Return the entries in full, exactly as written.

▶ **DATA FOR THIS TASK**
▬▬▬▬▬▬
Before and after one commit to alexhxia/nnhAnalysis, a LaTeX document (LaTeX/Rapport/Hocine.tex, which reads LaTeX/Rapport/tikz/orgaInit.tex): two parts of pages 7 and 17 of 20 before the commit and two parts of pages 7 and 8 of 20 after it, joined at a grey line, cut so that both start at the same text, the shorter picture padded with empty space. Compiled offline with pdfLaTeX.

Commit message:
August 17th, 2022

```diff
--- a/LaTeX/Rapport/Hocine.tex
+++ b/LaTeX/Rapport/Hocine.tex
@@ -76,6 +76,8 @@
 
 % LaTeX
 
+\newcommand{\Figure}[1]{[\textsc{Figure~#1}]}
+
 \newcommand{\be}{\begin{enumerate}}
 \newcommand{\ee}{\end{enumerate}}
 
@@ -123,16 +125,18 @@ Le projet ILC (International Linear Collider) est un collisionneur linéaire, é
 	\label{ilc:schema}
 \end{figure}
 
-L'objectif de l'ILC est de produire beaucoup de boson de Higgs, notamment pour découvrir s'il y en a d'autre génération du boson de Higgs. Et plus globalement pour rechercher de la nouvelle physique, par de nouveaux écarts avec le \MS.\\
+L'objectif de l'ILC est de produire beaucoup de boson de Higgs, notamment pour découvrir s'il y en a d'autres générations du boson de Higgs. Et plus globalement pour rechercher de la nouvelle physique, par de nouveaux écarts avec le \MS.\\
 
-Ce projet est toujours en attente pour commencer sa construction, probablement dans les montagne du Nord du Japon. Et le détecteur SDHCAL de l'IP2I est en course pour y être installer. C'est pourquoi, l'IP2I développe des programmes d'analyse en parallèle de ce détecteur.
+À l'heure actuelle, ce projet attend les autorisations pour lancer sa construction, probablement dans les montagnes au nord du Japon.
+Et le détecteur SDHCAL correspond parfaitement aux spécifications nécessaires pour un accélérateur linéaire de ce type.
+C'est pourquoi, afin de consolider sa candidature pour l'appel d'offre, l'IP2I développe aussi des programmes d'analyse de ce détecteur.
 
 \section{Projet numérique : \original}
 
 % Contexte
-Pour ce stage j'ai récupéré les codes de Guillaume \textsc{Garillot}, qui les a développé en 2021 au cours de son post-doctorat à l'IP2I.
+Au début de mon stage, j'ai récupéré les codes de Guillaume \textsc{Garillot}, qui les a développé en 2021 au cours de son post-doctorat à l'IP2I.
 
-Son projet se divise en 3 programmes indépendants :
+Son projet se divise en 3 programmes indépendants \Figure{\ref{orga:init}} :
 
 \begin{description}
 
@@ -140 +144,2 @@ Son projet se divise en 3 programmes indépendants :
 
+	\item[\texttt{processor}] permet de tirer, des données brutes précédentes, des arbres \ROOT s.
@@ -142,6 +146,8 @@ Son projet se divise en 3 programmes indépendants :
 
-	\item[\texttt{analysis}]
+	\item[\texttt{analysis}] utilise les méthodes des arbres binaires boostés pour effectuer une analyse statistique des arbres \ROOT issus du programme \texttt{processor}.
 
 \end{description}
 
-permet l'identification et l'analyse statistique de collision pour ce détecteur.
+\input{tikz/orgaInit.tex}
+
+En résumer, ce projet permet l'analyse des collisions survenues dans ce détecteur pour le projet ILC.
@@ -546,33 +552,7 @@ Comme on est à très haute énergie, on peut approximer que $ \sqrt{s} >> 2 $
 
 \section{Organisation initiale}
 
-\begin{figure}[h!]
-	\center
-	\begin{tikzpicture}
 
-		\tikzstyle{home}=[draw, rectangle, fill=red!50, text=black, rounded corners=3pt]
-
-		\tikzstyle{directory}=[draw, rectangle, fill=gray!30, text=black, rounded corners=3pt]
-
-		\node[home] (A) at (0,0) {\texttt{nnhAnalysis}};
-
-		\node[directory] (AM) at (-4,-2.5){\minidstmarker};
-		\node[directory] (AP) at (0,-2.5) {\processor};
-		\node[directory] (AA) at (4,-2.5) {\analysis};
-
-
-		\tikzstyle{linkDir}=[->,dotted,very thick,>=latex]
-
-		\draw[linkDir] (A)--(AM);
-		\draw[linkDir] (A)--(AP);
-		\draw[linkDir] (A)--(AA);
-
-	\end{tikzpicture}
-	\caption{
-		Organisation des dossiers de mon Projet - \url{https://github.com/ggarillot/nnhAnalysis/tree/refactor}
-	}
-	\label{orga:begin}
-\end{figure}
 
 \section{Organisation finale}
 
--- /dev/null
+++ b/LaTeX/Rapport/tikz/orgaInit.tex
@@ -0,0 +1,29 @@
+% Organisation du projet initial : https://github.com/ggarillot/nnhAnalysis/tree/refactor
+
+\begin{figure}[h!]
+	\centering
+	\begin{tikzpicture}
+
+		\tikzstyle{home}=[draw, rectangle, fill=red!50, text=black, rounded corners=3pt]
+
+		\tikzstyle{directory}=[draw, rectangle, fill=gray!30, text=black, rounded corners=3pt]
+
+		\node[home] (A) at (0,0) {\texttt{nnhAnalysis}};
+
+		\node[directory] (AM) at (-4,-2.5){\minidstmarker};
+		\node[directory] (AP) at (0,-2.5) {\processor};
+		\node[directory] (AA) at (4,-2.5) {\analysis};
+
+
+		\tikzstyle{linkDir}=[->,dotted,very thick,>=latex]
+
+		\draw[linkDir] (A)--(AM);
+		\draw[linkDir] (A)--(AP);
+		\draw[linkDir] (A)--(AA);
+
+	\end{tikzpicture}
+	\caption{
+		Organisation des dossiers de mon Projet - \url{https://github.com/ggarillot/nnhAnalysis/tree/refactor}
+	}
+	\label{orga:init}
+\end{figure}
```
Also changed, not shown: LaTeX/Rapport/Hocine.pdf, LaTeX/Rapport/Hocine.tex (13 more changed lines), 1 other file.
▬▬▬▬▬▬
▶ **SOLUTION**
Before and after one commit to alexhxia/nnhAnalysis, a LaTeX document (LaTeX/Rapport/Hocine.tex, which reads LaTeX/Rapport/tikz/orgaInit.tex): two parts of pages 7 and 17 of 20 before the commit and two parts of pages 7 and 8 of 20 after it, joined at a grey line, cut so that both start at the same text, the shorter picture padded with empty space. Compiled offline with pdfLaTeX.

Commit message:
August 17th, 2022

```diff
--- a/LaTeX/Rapport/Hocine.tex
+++ b/LaTeX/Rapport/Hocine.tex
@@ -76,6 +76,8 @@
 
 % LaTeX
 
+\newcommand{\Figure}[1]{[\textsc{Figure~#1}]}
+
 \newcommand{\be}{\begin{enumerate}}
 \newcommand{\ee}{\end{enumerate}}
 
@@ -123,16 +125,18 @@ Le projet ILC (International Linear Collider) est un collisionneur linéaire, é
 	\label{ilc:schema}
 \end{figure}
 
-L'objectif de l'ILC est de produire beaucoup de boson de Higgs, notamment pour découvrir s'il y en a d'autre génération du boson de Higgs. Et plus globalement pour rechercher de la nouvelle physique, par de nouveaux écarts avec le \MS.\\
+L'objectif de l'ILC est de produire beaucoup de boson de Higgs, notamment pour découvrir s'il y en a d'autres générations du boson de Higgs. Et plus globalement pour rechercher de la nouvelle physique, par de nouveaux écarts avec le \MS.\\
 
-Ce projet est toujours en attente pour commencer sa construction, probablement dans les montagne du Nord du Japon. Et le détecteur SDHCAL de l'IP2I est en course pour y être installer. C'est pourquoi, l'IP2I développe des programmes d'analyse en parallèle de ce détecteur.
+À l'heure actuelle, ce projet attend les autorisations pour lancer sa construction, probablement dans les montagnes au nord du Japon.
+Et le détecteur SDHCAL correspond parfaitement aux spécifications nécessaires pour un accélérateur linéaire de ce type.
+C'est pourquoi, afin de consolider sa candidature pour l'appel d'offre, l'IP2I développe aussi des programmes d'analyse de ce détecteur.
 
 \section{Projet numérique : \original}
 
 % Contexte
-Pour ce stage j'ai récupéré les codes de Guillaume \textsc{Garillot}, qui les a développé en 2021 au cours de son post-doctorat à l'IP2I.
+Au début de mon stage, j'ai récupéré les codes de Guillaume \textsc{Garillot}, qui les a développé en 2021 au cours de son post-doctorat à l'IP2I.
 
-Son projet se divise en 3 programmes indépendants :
+Son projet se divise en 3 programmes indépendants \Figure{\ref{orga:init}} :
 
 \begin{description}
 
@@ -140 +144,2 @@ Son projet se divise en 3 programmes indépendants :
 
+	\item[\texttt{processor}] permet de tirer, des données brutes précédentes, des arbres \ROOT s.
@@ -142,6 +146,8 @@ Son projet se divise en 3 programmes indépendants :
 
-	\item[\texttt{analysis}]
+	\item[\texttt{analysis}] utilise les méthodes des arbres binaires boostés pour effectuer une analyse statistique des arbres \ROOT issus du programme \texttt{processor}.
 
 \end{description}
 
-permet l'identification et l'analyse statistique de collision pour ce détecteur.
+\input{tikz/orgaInit.tex}
+
+En résumer, ce projet permet l'analyse des collisions survenues dans ce détecteur pour le projet ILC.
@@ -546,33 +552,7 @@ Comme on est à très haute énergie, on peut approximer que $ \sqrt{s} >> 2 $
 
 \section{Organisation initiale}
 
-\begin{figure}[h!]
-	\center
-	\begin{tikzpicture}
 
-		\tikzstyle{home}=[draw, rectangle, fill=red!50, text=black, rounded corners=3pt]
-
-		\tikzstyle{directory}=[draw, rectangle, fill=gray!30, text=black, rounded corners=3pt]
-
-		\node[home] (A) at (0,0) {\texttt{nnhAnalysis}};
-
-		\node[directory] (AM) at (-4,-2.5){\minidstmarker};
-		\node[directory] (AP) at (0,-2.5) {\processor};
-		\node[directory] (AA) at (4,-2.5) {\analysis};
-
-
-		\tikzstyle{linkDir}=[->,dotted,very thick,>=latex]
-
-		\draw[linkDir] (A)--(AM);
-		\draw[linkDir] (A)--(AP);
-		\draw[linkDir] (A)--(AA);
-
-	\end{tikzpicture}
-	\caption{
-		Organisation des dossiers de mon Projet - \url{https://github.com/ggarillot/nnhAnalysis/tree/refactor}
-	}
-	\label{orga:begin}
-\end{figure}
 
 \section{Organisation finale}
 
--- /dev/null
+++ b/LaTeX/Rapport/tikz/orgaInit.tex
@@ -0,0 +1,29 @@
+% Organisation du projet initial : https://github.com/ggarillot/nnhAnalysis/tree/refactor
+
+\begin{figure}[h!]
+	\centering
+	\begin{tikzpicture}
+
+		\tikzstyle{home}=[draw, rectangle, fill=red!50, text=black, rounded corners=3pt]
+
+		\tikzstyle{directory}=[draw, rectangle, fill=gray!30, text=black, rounded corners=3pt]
+
+		\node[home] (A) at (0,0) {\texttt{nnhAnalysis}};
+
+		\node[directory] (AM) at (-4,-2.5){\minidstmarker};
+		\node[directory] (AP) at (0,-2.5) {\processor};
+		\node[directory] (AA) at (4,-2.5) {\analysis};
+
+
+		\tikzstyle{linkDir}=[->,dotted,very thick,>=latex]
+
+		\draw[linkDir] (A)--(AM);
+		\draw[linkDir] (A)--(AP);
+		\draw[linkDir] (A)--(AA);
+
+	\end{tikzpicture}
+	\caption{
+		Organisation des dossiers de mon Projet - \url{https://github.com/ggarillot/nnhAnalysis/tree/refactor}
+	}
+	\label{orga:init}
+\end{figure}
```
Also changed, not shown: LaTeX/Rapport/Hocine.pdf, LaTeX/Rapport/Hocine.tex (13 more changed lines), 1 other file.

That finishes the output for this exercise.